Published September 23, 2018
ARDMORE, Okla. — Chickasaw Nation Governor Bill Anoatubby led ground breaking ceremonies Thursday, Sept. 20, to celebrate the start of construction for a new gym and expansion of services.
Located in a place with historic ties to the Chickasaw Nation, the Chickasaw Nation Ardmore Gym will be built at 2225 Robinson St. N.W., on the Chickasaw Nation Ardmore Campus.
“The new gym will be a welcome addition to our Ardmore Campus. It is an area that has a long tradition of serving the education needs of Chickasaws and other Native American children.” Gov. Anoatubby said. “A number of additional services are now available on this campus, which has seen significant expansion of the past several decades.”

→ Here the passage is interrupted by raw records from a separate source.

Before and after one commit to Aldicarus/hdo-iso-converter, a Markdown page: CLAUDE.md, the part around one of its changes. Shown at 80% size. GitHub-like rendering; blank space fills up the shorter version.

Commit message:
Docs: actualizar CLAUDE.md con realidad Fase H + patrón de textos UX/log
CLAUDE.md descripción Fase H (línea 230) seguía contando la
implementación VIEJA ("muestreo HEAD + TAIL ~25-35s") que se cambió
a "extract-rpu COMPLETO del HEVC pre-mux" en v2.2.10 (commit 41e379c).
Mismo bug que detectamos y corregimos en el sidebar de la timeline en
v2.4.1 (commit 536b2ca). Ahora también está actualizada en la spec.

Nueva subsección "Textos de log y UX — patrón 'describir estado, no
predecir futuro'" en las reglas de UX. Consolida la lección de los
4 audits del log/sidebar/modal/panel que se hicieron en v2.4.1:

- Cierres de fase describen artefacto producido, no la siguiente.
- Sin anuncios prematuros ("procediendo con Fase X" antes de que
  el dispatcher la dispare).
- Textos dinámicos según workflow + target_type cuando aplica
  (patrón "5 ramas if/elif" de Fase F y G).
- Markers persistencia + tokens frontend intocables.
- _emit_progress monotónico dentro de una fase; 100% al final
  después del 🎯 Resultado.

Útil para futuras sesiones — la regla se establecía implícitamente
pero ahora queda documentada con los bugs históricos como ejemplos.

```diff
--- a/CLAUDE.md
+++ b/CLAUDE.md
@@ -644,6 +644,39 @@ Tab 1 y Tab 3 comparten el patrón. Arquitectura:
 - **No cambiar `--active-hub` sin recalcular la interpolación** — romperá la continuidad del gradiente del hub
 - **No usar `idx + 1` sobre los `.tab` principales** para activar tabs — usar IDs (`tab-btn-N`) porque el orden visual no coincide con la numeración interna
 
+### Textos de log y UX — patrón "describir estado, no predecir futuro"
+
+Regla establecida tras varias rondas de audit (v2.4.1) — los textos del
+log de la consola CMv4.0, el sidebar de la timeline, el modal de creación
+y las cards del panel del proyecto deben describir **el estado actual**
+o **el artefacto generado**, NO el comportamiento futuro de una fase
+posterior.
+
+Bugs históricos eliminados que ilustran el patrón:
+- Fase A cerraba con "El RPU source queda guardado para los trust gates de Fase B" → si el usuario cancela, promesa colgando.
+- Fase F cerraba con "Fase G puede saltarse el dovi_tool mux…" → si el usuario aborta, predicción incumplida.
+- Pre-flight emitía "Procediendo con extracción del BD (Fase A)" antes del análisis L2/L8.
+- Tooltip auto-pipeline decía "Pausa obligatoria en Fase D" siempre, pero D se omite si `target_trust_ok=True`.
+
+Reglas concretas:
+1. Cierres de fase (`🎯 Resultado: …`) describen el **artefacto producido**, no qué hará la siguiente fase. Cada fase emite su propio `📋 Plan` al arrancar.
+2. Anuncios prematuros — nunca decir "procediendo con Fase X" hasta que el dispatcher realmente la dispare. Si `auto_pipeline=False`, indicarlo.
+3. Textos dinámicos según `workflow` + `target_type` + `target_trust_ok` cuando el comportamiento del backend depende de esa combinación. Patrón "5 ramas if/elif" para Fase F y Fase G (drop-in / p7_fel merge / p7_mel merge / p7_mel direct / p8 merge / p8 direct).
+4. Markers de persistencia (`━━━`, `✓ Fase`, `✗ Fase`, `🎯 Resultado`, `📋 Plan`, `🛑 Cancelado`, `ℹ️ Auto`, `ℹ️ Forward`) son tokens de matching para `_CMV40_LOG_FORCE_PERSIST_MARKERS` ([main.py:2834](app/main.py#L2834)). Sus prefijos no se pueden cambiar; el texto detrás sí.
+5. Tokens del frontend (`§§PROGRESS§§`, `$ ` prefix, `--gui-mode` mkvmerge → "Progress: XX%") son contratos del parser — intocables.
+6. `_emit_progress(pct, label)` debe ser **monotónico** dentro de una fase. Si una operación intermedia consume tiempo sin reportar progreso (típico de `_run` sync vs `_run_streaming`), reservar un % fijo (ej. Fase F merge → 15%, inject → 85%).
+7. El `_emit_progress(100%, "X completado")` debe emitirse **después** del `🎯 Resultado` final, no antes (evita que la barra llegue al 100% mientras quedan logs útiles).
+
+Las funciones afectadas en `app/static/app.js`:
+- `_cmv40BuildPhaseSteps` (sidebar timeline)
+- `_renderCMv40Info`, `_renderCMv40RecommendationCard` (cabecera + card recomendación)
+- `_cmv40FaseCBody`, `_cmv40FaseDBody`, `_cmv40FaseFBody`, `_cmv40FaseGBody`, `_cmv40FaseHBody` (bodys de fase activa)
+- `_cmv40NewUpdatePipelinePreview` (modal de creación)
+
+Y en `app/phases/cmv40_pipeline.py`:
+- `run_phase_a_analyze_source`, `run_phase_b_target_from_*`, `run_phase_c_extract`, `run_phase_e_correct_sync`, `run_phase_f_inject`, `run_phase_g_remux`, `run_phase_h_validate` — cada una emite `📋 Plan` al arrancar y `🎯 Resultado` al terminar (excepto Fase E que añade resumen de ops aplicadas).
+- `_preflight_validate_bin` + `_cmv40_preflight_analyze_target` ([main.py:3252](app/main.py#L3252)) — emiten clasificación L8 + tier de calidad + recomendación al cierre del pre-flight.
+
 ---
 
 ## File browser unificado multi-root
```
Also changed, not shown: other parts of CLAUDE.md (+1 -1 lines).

Construction of the new 15,300-square-foot gymnasium will offer a place for Chickasaw citizens and community members to gather for group or individual physical activities. It will feature a regulation-size basketball court, bleachers for more than 460 spectators, men’s and women’s locker rooms, showers, lobby and concession area.
Architect’s rendering of the Chickasaw Nation Ardmore Gymnasium
The addition of a gym on campus will enhance the Chickasaw Nation’s efforts to support an active lifestyle and overall health of Chickasaw people and help fulfill the tribe’s mission, Gov. Anoatubby said.
“Maintaining an active lifestyle positively affects Chickasaws of all ages, from our children to our elders. Located throughout the Chickasaw Nation, our gyms and wellness centers serve a unique purpose.”
Bloomfield Academy, a Chickasaw boarding school, was re-established on the property in northeast Ardmore in 1917, after a fire destroyed the original facility near Achille. The school was renamed Carter Seminary in 1932 in honor of Chickasaw Charles D. Carter. It served as a center for education and development for Native youth until the Chickasaw Children’s Village was established in Kingston in 2004.
Although the school is no longer on the Ardmore property, its original mission of providing education, advancement and opportunity for Native Americas is carried out with the services available there, including the Chickasaw Nation Health Clinic, Child Development Center, Senior Center, Wellness Center, Area Office, Nutrition Center, Community Center and other facilities.
More than 150 Chickasaws citizens, employees, local leaders and residents joined Gov. Anoatubby for the groundbreaking ceremony.